1. Introduction

Ampullary Neuroendocrine tumors (ANETs), formerly carcinoids of the ampulla of Vater, are extremely rare neuroendocrine tumors accounting for less than 0.3% of gastrointestinal carcinoids [1] . ANETs are neoplasms that arise from cells of the endocrine and nervous systems possessing secretory granules and often producing biogenic amines and peptide hormones [2] . According to the most recent data from the Surveillance, Epidemiology and End-Results (SEER) of the National Cancer Institute only 139 cases of ANET (82 low and 57 highgrade) have been reported worldwide [3] making robust epidemiologic factors difficult to ascertain. With such little consensus available, management of ANET can pose a challenge for even the seasoned gastric surgeon.

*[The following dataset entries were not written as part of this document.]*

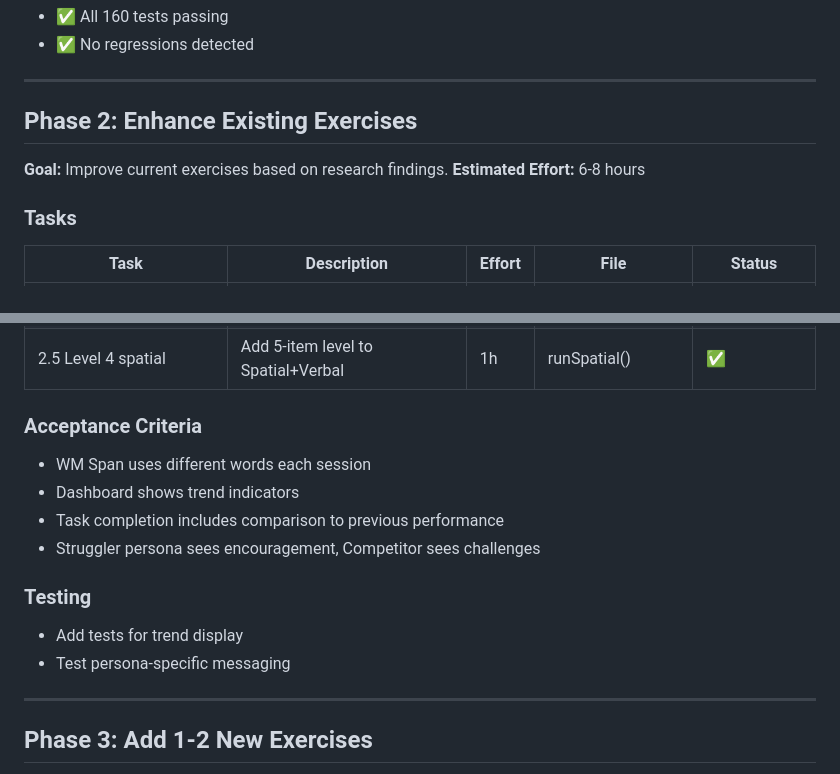
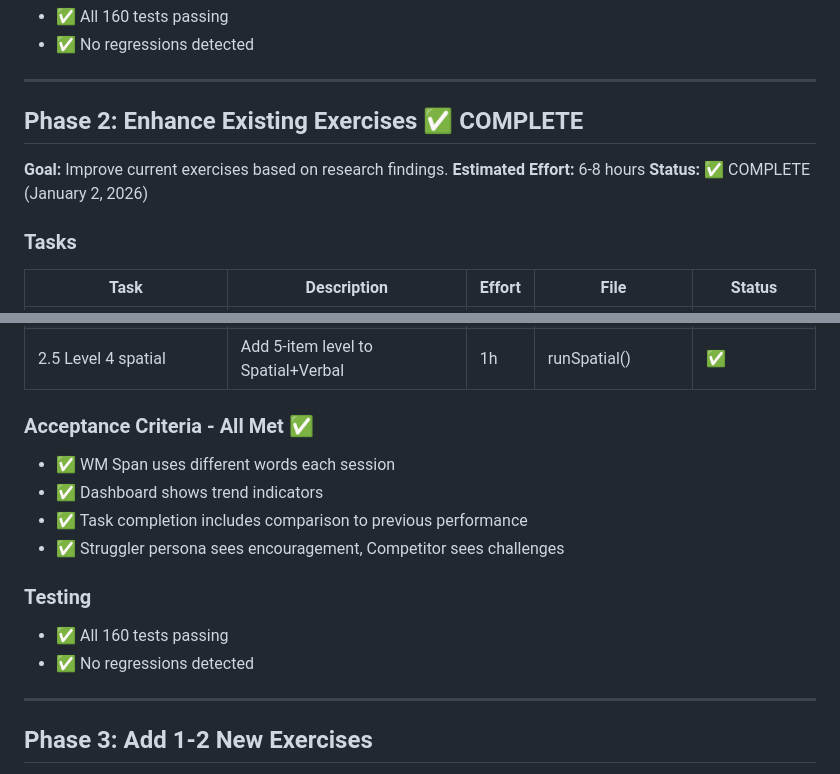
Before and after one commit to kingpinzs/working_memory_training_app, a Markdown page: docs/ROADMAP.md, 2 parts joined by grey strips. Rendered like a GitHub page.

Commit message:
docs: Mark Phase 2 complete in ROADMAP.md
🤖 Generated with Claude Code (https://claude.com/claude-code)

Co-Authored-By: Claude Opus 4.5 <noreply@anthropic.com>

```diff
--- a/docs/ROADMAP.md
+++ b/docs/ROADMAP.md
@@ -44,10 +44,11 @@ This roadmap builds on the existing Working Memory Lab application. Each phase i
 
 ---
 
-## Phase 2: Enhance Existing Exercises
+## Phase 2: Enhance Existing Exercises ✅ COMPLETE
 
 **Goal:** Improve current exercises based on research findings.
 **Estimated Effort:** 6-8 hours
+**Status:** ✅ COMPLETE (January 2, 2026)
 
 ### Tasks
 
@@ -59,15 +60,15 @@ This roadmap builds on the existing Working Memory Lab application. Each phase i
 | 2.4 Encouragement messages | Persona-based feedback after tasks | 2h | Task finish screens | ✅ |
 | 2.5 Level 4 spatial | Add 5-item level to Spatial+Verbal | 1h | runSpatial() | ✅ |
 
-### Acceptance Criteria
-- WM Span uses different words each session
-- Dashboard shows trend indicators
-- Task completion includes comparison to previous performance
-- Struggler persona sees encouragement, Competitor sees challenges
+### Acceptance Criteria - All Met ✅
+- ✅ WM Span uses different words each session
+- ✅ Dashboard shows trend indicators
+- ✅ Task completion includes comparison to previous performance
+- ✅ Struggler persona sees encouragement, Competitor sees challenges
 
 ### Testing
-- Add tests for trend display
-- Test persona-specific messaging
+- ✅ All 160 tests passing
+- ✅ No regressions detected
 
 ---
 
```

Pancreaticoduodenectomy is often recommended as the treatment of choice for tumors of any size without distant spread. However procedures like local excision and endoscopic resections have also been successfully attempted, especially for ANET less than 2 cm size [4] [5] . Here, we demonstrate a case of low-grade, well-differentiated, ANET in a young patient who presented with non-specific abdominal pain who underwent a successful local resection at our institution followed by a review of the literature.

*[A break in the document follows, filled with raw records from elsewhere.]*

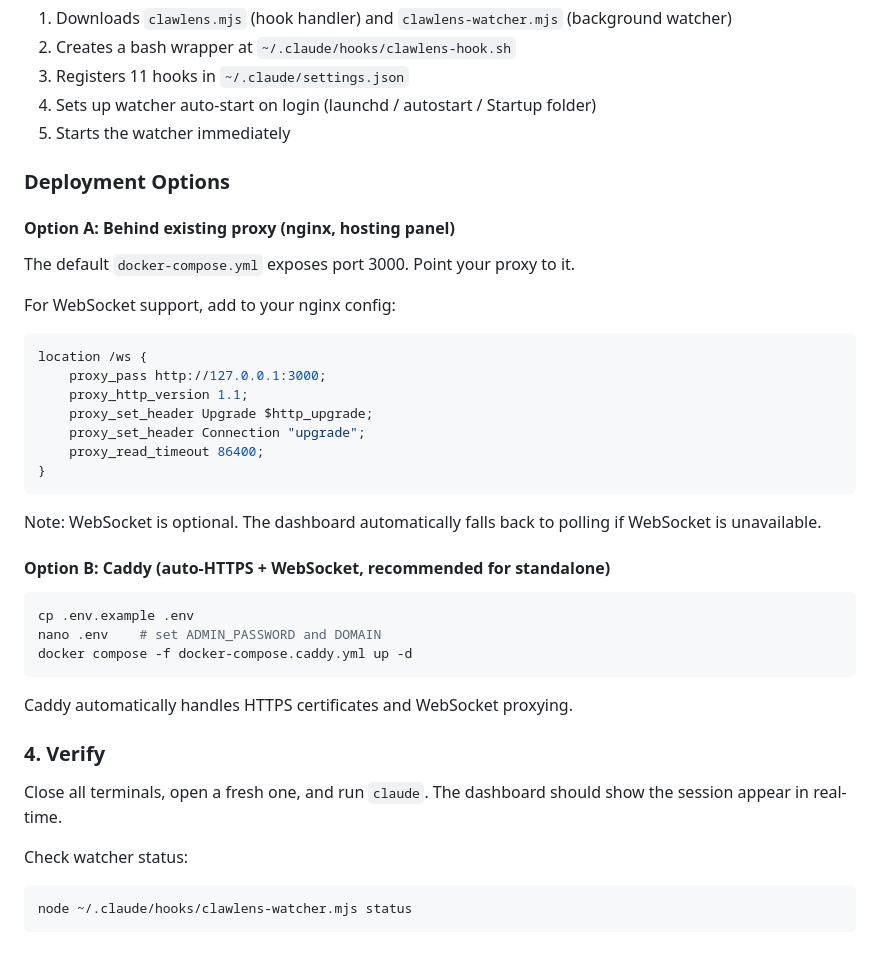
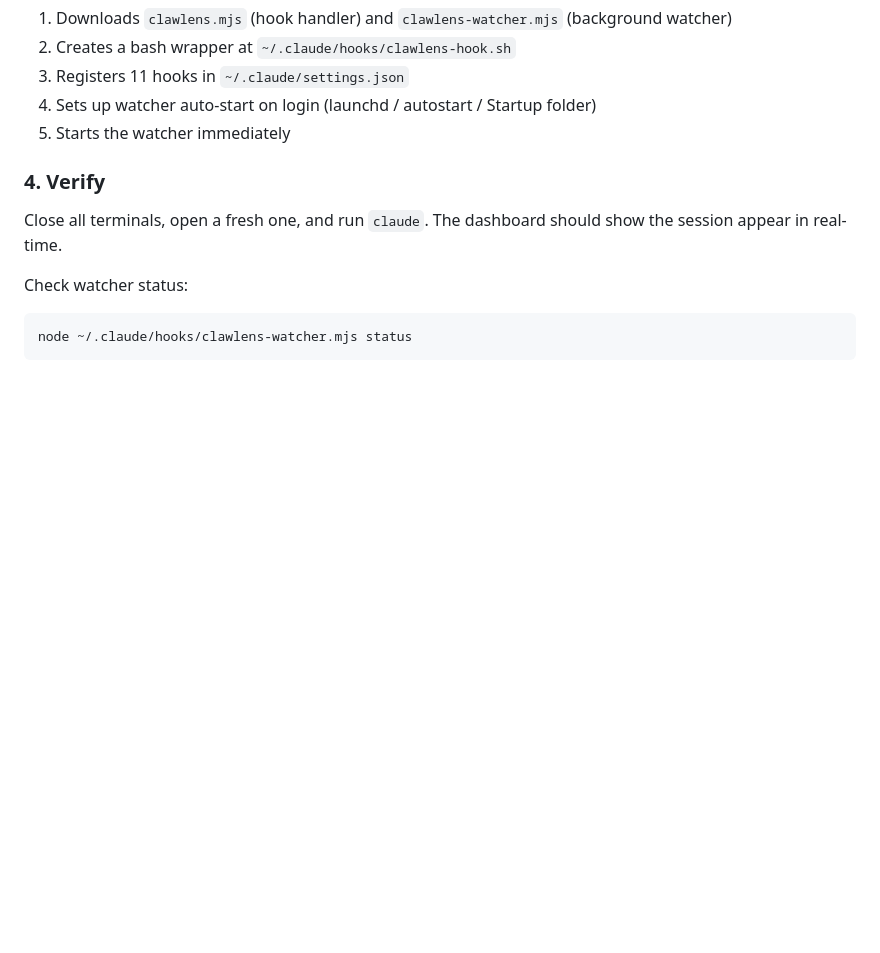
Before and after one commit to howincodes/clawlens, a Markdown page: README.md, the part around one of its changes. Drawn GitHub-style; blank space fills up the shorter version.

````diff
--- a/README.md
+++ b/README.md
@@ -47,35 +104,6 @@ The installer:
 3. Registers 11 hooks in `~/.claude/settings.json`
 4. Sets up watcher auto-start on login (launchd / autostart / Startup folder)
 5. Starts the watcher immediately
-
-### Deployment Options
-
-#### Option A: Behind existing proxy (nginx, hosting panel)
-
-The default `docker-compose.yml` exposes port 3000. Point your proxy to it.
-
-For WebSocket support, add to your nginx config:
-```nginx
-location /ws {
-    proxy_pass http://127.0.0.1:3000;
-    proxy_http_version 1.1;
-    proxy_set_header Upgrade $http_upgrade;
-    proxy_set_header Connection "upgrade";
-    proxy_read_timeout 86400;
-}
-```
-
-Note: WebSocket is optional. The dashboard automatically falls back to polling if WebSocket is unavailable.
-
-#### Option B: Caddy (auto-HTTPS + WebSocket, recommended for standalone)
-
-```bash
-cp .env.example .env
-nano .env    # set ADMIN_PASSWORD and DOMAIN
-docker compose -f docker-compose.caddy.yml up -d
-```
-
-Caddy automatically handles HTTPS certificates and WebSocket proxying.
 
 ### 4. Verify
 
````
Also changed, not shown: other parts of README.md (+59 -2 lines).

2. Case Presentation

A 21-year-old Burmese male immigrant was referred for evaluation of a 6-year history of non-specific upper abdominal pain that had worsened 8 months prior to presentation. He denied any prior history of nausea, vomiting, flushing, diarrhea or jaundice. He did not drink alcohol or take any medications and had no significant past medical or family history. Physical exam was notable for epigastric and right upper quadrant tenderness. There were no palpable abdominal masses or adenopathy. Skin was negative for café au lait spots and jaundice.

Initial lab workup including a complete blood count, liver function test, urine analysis, and serum electrolytes were within normal limits. A right upper quadrant ultrasonography revealed a thickened gallbladder wall without obvious cholelithiasis. He was therefore scheduled for a Hepatobiliary Iminodiacetic acid (HIDA) scan which showed normal gallbladder visualization, contraction and motility on cholecystokinin stimulation and the absence of obstruction. An upper endoscopy was performed at follow up appointment. This study revealed a normal exam up to the level of the second part of the duodenum. Within the ampulla however, a single large nodule was visualized at the area of the major papilla with normal appearing overlying mucosa (Figure 1).

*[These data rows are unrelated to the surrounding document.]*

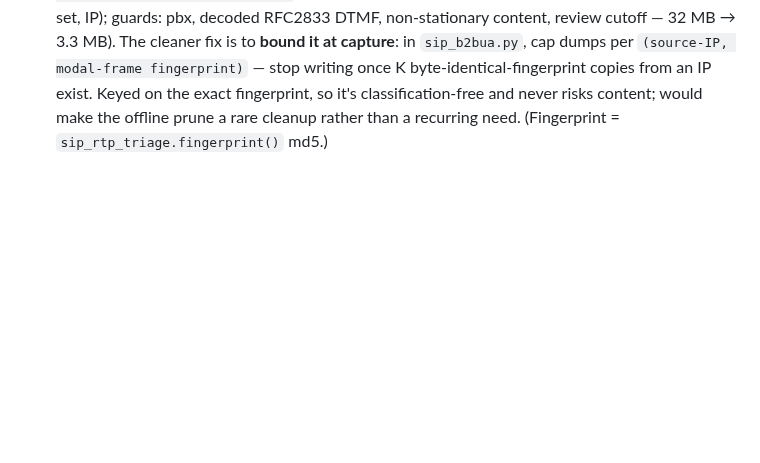
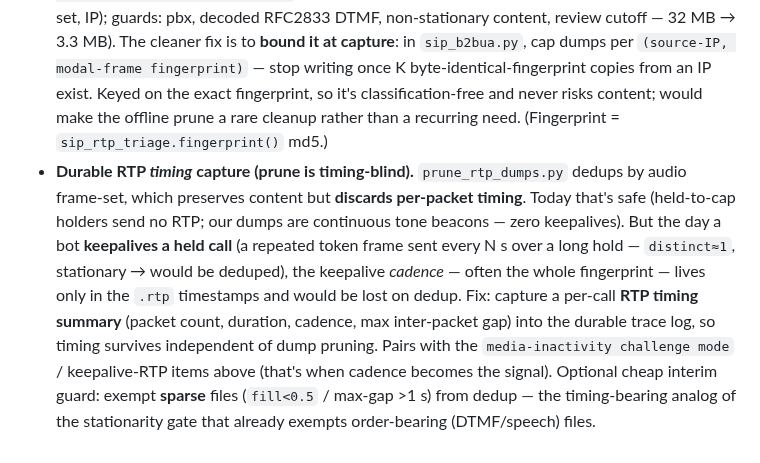
Before and after one commit to djkurlander/knock-knock, a Markdown page: extras/notes/sip_todo.md, the part around the change. Rendered like a GitHub page; blank space fills up the shorter version.

Commit message:
sip_todo: note that the rtp_dumps prune is timing-blind (keepalive cadence)
Frame-set dedup preserves audio content but discards per-packet timing; flag that a future
keepalive-on-held-call would lose its cadence on dedup, and the fix (durable per-call RTP timing
summary in the trace log) + optional sparse-file exemption. Moot today (holders send no RTP).

```diff
--- a/extras/notes/sip_todo.md
+++ b/extras/notes/sip_todo.md
@@ -216,3 +216,15 @@ aggregator). Profiling wants fleet-global state (de-dup, profiles, claim-lock) t
   — stop writing once K byte-identical-fingerprint copies from an IP exist. Keyed on the exact
   fingerprint, so it's classification-free and never risks content; would make the offline prune
   a rare cleanup rather than a recurring need. (Fingerprint = `sip_rtp_triage.fingerprint()` md5.)
+- **Durable RTP *timing* capture (prune is timing-blind).** `prune_rtp_dumps.py` dedups by
+  audio frame-set, which preserves content but **discards per-packet timing**. Today that's safe
+  (held-to-cap holders send no RTP; our dumps are continuous tone beacons — zero keepalives). But
+  the day a bot **keepalives a held call** (a repeated token frame sent every N s over a long
+  hold — `distinct≈1`, stationary → would be deduped), the keepalive *cadence* — often the whole
+  fingerprint — lives only in the `.rtp` timestamps and would be lost on dedup. Fix: capture a
+  per-call **RTP timing summary** (packet count, duration, cadence, max inter-packet gap) into the
+  durable trace log, so timing survives independent of dump pruning. Pairs with the
+  `media-inactivity challenge mode` / keepalive-RTP items above (that's when cadence becomes the
+  signal). Optional cheap interim guard: exempt **sparse** files (`fill<0.5` / max-gap >1 s) from
+  dedup — the timing-bearing analog of the stationarity gate that already exempts order-bearing
+  (DTMF/speech) files.
```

Subsequent endoscopic ultrasonography confirmed the presence of a hypoechoic heterogenous mass that measured 13.2 mm in maximal cross-sectional diameter with sonographic evidence of invasion into the deep mucosa without involvement of the pancreas (Figure 2). Intraprocedural fine-needle aspiration was undertaken. Biopsy results showed scattered loosely cohesive fragments and individual cells with uniform, rounded nuclei and speckled chromatin suggestive of a well differentiated neuroendocrine tumor (Figure 3). A subsequent computed tomography with intravenous contrast was obtained which was negative for both masses and metastatic disease. As well, serum chromogranin A (2.4 ng/mL, norm 1.9 - 15 ng/mL) and gastrin (175 pg/mL, norm 10 - 200 pg/mL) levels were acquired along with a 24-hour urine HIAA level (2.5 mg, norm < 6 mg/24hr) which were all within normal limits. Next, an octreotide scan was obtained over a 3-day period that yielded no abnormal findings. Magnetic resonance cholangiopancreatography showed findings suggesting a 13.2 mm polypoidmass which projected into the duodenal lumen on thin slices. Common bile and pancreatic duct dilatation were absent on our study, measured 5 mm and 2 mm respectively. Additionally, no abnormalities of the liver, pancreas or gallbladder were seen.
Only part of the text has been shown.